Insights from BCC Research

Taking a Peek at Conformal Coatings

Posted by Clayton Luz on Dec 29, 2016 10:00:00 AM

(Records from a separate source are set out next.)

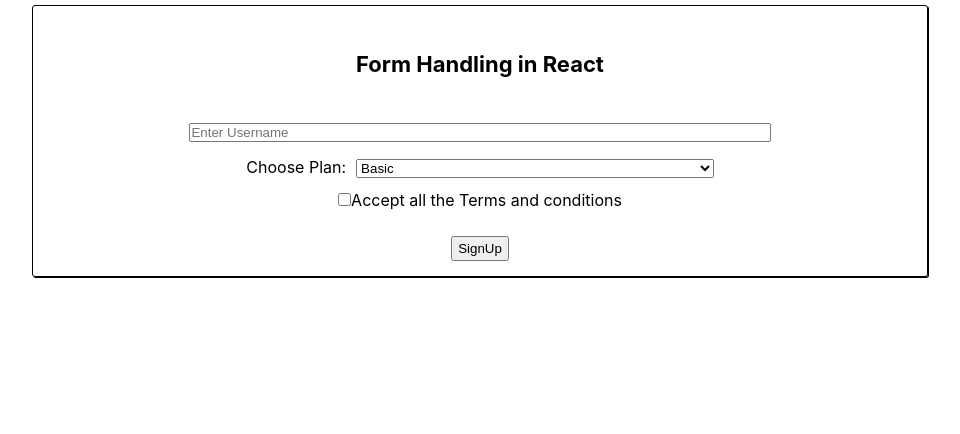
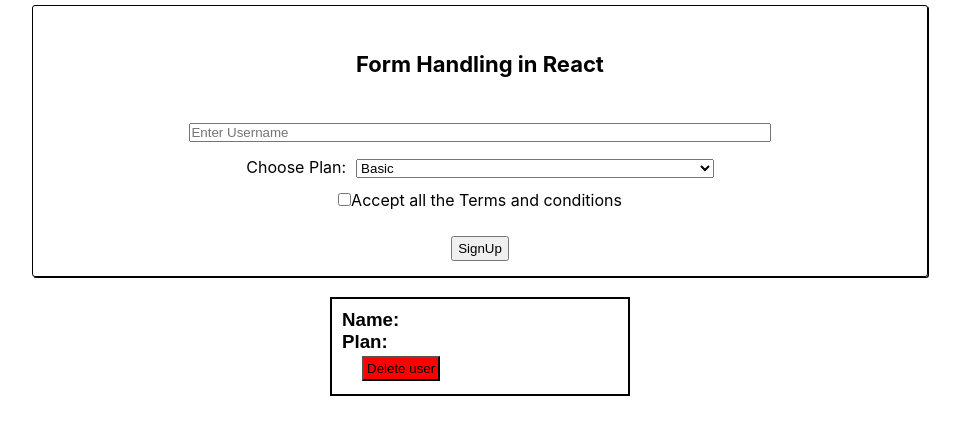
Before and after one commit to Apoorv2402/ReactJS, a React (Create React App) app: page / in a window 1280 px wide. Shown: the top 434 px of the page, without its empty margins (160-1120 px from the left). Built offline with nearby package versions, Linux system fonts and the light colour scheme.

Commit message:
function as prop, conditional render

```diff
--- a/src/App.js
+++ b/src/App.js
@@ -7,11 +7,24 @@ function App() {
   const [name,setName] = useState('');
   const [tnc,setTnc] = useState(false);
   const [plan,setPlan] = useState('');
+  const [newname,setNewname] = useState('');
+  const [newplan,setNewplan] = useState('');
+
 
   function getFormData(e) {
     e.preventDefault()
+    if(tnc === true){
     console.log(name,tnc,plan)
-
+    setNewname(name)
+    setNewplan(plan)
+    alert('User added succesfully')
+    }else{
+      alert('Agree to T&C`s to continue')
+    }
+  }
+  function deleteUser(e) {
+    setNewname(null)
+    setNewplan(null)
   }
 ;  return (
     <div className="App">
@@ -29,6 +42,10 @@ function App() {
     <input id="checkbox" type="checkbox"onChange={(e)=>setTnc(e.target.checked)}></input><span>Accept all the Terms and conditions</span>
   <button type="submit" >SignUp</button>
   </form>
+  <div>
+
+  <Users name={newname} plan={newplan} deleteUser={deleteUser} />
+  </div>
     </div>
   );
 }
--- a/src/Components/Users.js
+++ b/src/Components/Users.js
@@ -1,21 +1,20 @@
 import React, { Component,useState } from 'react'
 
 function Users(props) {
+console.log(props)
     const mystyle = {
         border: "2px solid black",
-        color: "white",
         width: "300px",
         margin: "20px auto",
-        backgroundColor: "Gray",
         padding: "10px",
         fontFamily: "Arial"
     };
-    // const{name, userid} = props;
+    const{name, plan} = props;
     return (
         <div style={mystyle}>
-            <h1>New User Added ...!</h1>
-            <h3>Name: {props.name}</h3>
-            <h3>User ID: {props.userid}</h3>
+            <h3>Name: {name}</h3>
+            <h3>Plan: {plan}</h3>
+            <button style={{backgroundColor:"red", width:"max-content", padding:"3px", margin:"3px 20px"}} onClick={props.deleteUser}>Delete user</button>
         </div>
     )
 
```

You're standing at a street corner in a downpour with your umbrella and cell phone out. You're tapping commands on an app that will get you the nearest cab. A transit bus, roaring past in the rain-soaked street, sends a curtain of water over the sidewalk. You sidestep the mini-tsunami, but your phone gets drenched.

 
Replacing a phone can be expensive, not to mention a hassle. Your panic about the imagined death of your phone is short lived, thankfully. Although dripping wet, it still works fine. Whew.
 
You can thank the material that coats your phone for protecting it. Because device failure could have serious consequences, electronic manufacturers use a process called conformal coatings. These transparent materials protect electronic assemblies like circuit boards or electronic devices against rain, heat, cold, snow, vibration, fungus, oxidation, corrosion, in sum, any "environmental attack," including "street-corner" showers.
 
Conformal coatings find use in the auto, aircraft, military, medical device, wearable electronics industries. Among other uses, coatings also prevent electrostatic discharge, electromagnetic interference, and radio frequency interference.
 
One company is ramping up its approach to ensuring that our devices are defensed against "environmental attacks" by inspecting the integrity of their conformal coatings.
 
In conformal coating inspection (CCI), special LEDs illuminate coatings that are mixed with particles that fluoresce under UV light. The coating layer typically fluoresces in blue under this excitation. With the right frequency adjustments, common defects like bubbles, contamination, or missing coatings are detected.
 
Viscom AG, which specializes in  assembly inspection for electronics manufacturing, developed a module for CCI in electronics production. The company claims that the product, the HighDensity module, works as an option to its S3088 CCI system. It's recommended when nano-plasma (think really thin coatings) coatings need inspection, Viscom says.
 
It can also be used to inspect extremely temperature resistant silicone-based coatings that are used, for example, to make smartphones (like the one at the bus stop) resistant to moisture.
Among its other features, the module features special high-power LEDs which are attached about the camera. Their UV light (black light) with special wavelengths provides optimum illumination, even for coatings with weak fluorescence properties.
 
The system works with efficient ultraviolet illumination, which contrasts the UV-reactive protective conformal coating against the background material. According to the Germany-based company, the spectrally sensitive cameras visibly identifies even the smallest of flaws.
 
The system can also be fitted with four to eight cameras, angled in a configuration that affords inspection of hard-to-see spaces on the components, the company claims.
 
Makes one wonder if umbrellas should come equipped with angled cameras, for a heads-up against getting drenched by busses plowing through puddles.

Topics: Information Technology